The day started ominously with a derailed train cancelling all trains to Watford, but one scandalously expensive cab ride later, Mark and I arrived at Frazer's with a car full of gear. After a slow start the ball was soon rolling and we managed to film half the entire film. We got pretty much everything in the bag that we planned to.
It was one of the better filming sessions I've ever had, it was relaxed, we had the house to ourselves, the street was quiet and we took our time with everything. It was a very collaborative day, with Mark Frazer and myself all pitching in ideas and coming up with new angles and ideas. Filming Frazer's cat Boppy was a lot of fun, he's a gorgeous, friendly ginger tom who enjoyed strutting his stuff around the house. It was nigh on impossible to get him to do specific things, but hey - that's cats! We knew he wouldn't be learning any lines!
The whole shoot went smoothly but slowly, and was a very relaxed affair. We wrapped up as the evening was beginning to arrive in earnest, and arranged transport home. It wasn't until I got home that I realised we never actually stopped for food (a perfect opportunity was present when we watched back the footage but I was so focussed on the filming I wasn't thinking about stomachs) and we had subsisted the whole day on biscuits and jaffa cakes. I got home, nauseous as hell from the long car ride (which was unusual as I never get car sick) and I literally collapsed, mentally and physically exhausted. I hadn't felt the torpor hit me until I stopped moving. Dee had made a great curry which I gratefully devoured and then I went straight to bed, leaving lighting bags and suitcases where they fell (gently).
I've since got the footage on to the computer and I've started to put the pieces together. It certainly looks better than average, although of course I'm already seeing improvements I could have made on the day. This should help inform me when we shoot the second half of the short.. I've got the basic scene together from my current footage, it's quite underwhelming but I haven't really chopped away at it yet or tried to edit it into shape, so of course it will feel flabby and lacking any drive at the moment. I've got some background audio to add too, as well as some basic foley work which could be fun!
So, Friday was the big debut of my new lights and it went great. It's been a long time since I've had control of powerful lighting and we were able to use a combination of the new lamps, natural light and household lighting to bring the scenes to life. Good lighting makes a world of difference, I look forward to getting more practice. At the moment I'm still a beginner, and I've noticed that it is very easy to overpower the camera with the lighting which can lead to scenes looking like they are taking place under floodlights. You can dial it back a little in the editing stage, but you can't perform miracles. I've picked up a great book called Painting With Light, by a famous cinematographer called John Alton who worked on a number of classic noir movies and was a pioneer of cinematic lighting.

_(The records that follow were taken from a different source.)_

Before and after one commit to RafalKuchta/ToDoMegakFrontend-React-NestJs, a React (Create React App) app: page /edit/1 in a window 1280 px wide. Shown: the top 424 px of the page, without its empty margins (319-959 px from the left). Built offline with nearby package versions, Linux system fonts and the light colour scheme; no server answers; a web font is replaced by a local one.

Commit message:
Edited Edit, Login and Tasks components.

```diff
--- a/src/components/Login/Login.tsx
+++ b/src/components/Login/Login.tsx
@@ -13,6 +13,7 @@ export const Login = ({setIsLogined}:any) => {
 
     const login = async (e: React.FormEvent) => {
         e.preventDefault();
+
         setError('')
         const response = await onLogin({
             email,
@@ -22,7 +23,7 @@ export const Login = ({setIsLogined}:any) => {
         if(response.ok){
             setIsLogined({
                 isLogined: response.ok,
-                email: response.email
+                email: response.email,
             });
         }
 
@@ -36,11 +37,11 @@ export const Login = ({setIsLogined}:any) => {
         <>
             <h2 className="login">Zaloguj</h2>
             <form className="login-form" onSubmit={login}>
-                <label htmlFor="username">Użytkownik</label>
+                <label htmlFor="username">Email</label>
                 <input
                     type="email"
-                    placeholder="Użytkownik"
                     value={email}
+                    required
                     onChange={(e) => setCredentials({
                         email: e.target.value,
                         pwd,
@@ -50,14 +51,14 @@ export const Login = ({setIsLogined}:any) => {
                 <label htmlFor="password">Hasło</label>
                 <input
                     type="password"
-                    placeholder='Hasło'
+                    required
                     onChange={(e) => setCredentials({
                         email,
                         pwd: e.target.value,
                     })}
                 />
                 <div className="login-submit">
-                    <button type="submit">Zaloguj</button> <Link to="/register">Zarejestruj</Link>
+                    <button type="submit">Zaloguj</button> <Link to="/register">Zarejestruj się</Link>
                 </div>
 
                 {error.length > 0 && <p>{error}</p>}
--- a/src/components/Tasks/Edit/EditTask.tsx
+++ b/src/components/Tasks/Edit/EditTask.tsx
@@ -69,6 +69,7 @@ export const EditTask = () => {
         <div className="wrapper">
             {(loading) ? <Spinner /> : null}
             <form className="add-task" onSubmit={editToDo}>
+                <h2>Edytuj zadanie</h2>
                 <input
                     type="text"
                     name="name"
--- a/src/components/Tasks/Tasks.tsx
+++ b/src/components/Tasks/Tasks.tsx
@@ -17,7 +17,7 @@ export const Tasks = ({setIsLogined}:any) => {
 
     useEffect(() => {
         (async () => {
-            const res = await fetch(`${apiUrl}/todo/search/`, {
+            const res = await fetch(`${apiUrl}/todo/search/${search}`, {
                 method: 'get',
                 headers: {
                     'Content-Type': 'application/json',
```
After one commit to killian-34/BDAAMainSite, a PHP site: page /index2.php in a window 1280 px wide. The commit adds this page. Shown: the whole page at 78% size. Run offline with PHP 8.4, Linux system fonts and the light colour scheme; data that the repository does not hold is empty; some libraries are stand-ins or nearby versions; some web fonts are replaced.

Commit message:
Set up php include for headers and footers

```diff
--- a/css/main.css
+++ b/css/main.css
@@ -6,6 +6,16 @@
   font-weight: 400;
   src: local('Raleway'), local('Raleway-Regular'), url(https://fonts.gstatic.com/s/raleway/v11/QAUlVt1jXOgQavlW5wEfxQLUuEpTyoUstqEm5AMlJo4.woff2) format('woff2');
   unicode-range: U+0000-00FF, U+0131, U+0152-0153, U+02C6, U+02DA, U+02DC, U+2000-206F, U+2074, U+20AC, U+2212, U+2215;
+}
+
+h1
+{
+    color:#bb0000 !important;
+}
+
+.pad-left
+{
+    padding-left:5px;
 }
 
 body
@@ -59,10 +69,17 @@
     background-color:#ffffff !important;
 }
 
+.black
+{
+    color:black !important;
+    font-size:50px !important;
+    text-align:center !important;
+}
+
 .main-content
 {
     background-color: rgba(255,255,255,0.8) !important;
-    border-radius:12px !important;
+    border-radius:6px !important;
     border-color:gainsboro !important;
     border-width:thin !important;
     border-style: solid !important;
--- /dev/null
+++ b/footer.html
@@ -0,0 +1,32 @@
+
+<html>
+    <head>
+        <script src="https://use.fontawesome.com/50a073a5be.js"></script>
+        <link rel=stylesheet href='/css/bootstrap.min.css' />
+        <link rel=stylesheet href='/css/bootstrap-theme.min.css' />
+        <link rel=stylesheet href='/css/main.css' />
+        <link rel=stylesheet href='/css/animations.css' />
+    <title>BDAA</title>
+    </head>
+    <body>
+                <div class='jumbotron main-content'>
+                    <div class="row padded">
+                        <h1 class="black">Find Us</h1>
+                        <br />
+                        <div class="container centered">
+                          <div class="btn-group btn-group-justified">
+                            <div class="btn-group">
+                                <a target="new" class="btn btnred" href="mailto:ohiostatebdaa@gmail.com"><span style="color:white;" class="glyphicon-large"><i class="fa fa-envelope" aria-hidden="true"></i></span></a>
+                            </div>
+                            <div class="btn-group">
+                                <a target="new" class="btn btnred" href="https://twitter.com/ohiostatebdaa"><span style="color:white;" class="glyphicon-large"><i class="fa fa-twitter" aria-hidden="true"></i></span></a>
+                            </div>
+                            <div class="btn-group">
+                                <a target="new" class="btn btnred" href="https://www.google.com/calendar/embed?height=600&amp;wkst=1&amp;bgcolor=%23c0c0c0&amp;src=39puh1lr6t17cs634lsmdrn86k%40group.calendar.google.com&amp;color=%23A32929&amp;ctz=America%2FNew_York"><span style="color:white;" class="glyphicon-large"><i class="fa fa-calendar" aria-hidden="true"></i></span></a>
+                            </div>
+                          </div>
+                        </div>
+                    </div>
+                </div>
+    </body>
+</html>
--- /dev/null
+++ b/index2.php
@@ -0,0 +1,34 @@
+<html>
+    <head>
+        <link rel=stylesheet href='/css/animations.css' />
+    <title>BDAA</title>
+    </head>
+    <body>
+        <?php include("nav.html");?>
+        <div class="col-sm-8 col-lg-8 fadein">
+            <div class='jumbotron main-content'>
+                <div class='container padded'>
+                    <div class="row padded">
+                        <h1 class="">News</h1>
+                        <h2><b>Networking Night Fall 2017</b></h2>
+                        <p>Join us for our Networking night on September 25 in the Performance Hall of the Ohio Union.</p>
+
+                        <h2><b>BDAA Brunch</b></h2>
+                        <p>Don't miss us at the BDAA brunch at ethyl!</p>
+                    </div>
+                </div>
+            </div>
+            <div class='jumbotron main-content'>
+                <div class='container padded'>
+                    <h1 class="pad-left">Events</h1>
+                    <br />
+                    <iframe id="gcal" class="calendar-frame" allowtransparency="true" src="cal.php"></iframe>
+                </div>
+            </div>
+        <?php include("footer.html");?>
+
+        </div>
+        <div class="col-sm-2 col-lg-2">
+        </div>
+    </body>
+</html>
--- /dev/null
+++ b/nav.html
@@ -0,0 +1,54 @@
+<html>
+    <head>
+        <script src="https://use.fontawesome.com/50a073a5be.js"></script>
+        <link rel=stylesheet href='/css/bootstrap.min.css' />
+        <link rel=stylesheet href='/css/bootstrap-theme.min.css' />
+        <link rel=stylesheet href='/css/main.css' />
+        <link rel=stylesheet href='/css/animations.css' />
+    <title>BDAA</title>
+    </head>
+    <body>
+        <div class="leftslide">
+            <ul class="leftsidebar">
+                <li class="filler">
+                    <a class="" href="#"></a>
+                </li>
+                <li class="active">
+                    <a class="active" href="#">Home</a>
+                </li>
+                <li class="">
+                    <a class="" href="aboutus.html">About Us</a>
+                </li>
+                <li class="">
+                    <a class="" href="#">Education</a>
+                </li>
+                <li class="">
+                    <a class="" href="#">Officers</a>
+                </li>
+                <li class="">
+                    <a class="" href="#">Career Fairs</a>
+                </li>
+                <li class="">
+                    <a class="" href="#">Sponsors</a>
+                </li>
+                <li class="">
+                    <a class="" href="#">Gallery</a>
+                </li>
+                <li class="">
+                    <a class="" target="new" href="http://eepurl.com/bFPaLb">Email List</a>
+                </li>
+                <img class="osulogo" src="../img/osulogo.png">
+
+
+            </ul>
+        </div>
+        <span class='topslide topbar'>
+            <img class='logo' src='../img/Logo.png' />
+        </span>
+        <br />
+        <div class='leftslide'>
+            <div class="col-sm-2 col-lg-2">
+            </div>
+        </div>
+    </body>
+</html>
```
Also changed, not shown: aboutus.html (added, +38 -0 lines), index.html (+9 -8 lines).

It is written from a different era, so there is a lot of information about studio lighting of old (olde?), but it's highly informative so far, I haven't felt the need to skip anything. The link above will take you to the amazon UK page if you want a look for yourself. I'm hoping the book will teach me a thing or two and I'm already excited to apply what I will learn. While I enjoy my cycle commute (most days!) I am sad that I no longer get to read on the train to work. My books are all going unread!
This Friday I'm going with Andy from Syncrovise to shoot a product information video, my first "offical" venture. We're going to be filming a how-to about fitting bathroom seals, a nice simple shoot that shouldn't prove too taxing (best not speak too soon) and will end with a slap-up dinner at Andy's place. Sounds like a plan!
Sell to Live
I've been selling some of my Xbox 360 games this week. I've been a gamer for years and I've owned many many games, but a few years ago I had to start cannibalising my own collection in order to afford new games, so I never have any more than a few games at any one time. Although it feels good to get rid of the clutter, I still feel a pang of sadness when I sell a game on. Especially these last few. I am genuinely sad to see them go. Sliding them into their bubble wrap envelope, having one last look at the artwork, remembering the good times. It's unpacking a new game but in reverse. They were games I had been following for months before their release, I only bought them a few months ago, had loved playing, but I need to sell them on just to stay afloat. To be honest, they are games I probably wouldn't be revisiting any time soon, I have Skyrim now and that is literally the only game a human being needs. After that I've got Arkham City, the new Batman smack'em'up. I'm set for a good long way and won't be needing to retread past conquests. Selling them on is logical, but knowing I'll never play Saints Row The Third again leaves me sad. I make no apology. I love video games. Always have.
But on to bigger brighter things. Roll on Friday, roll on the food, and roll on the weekend!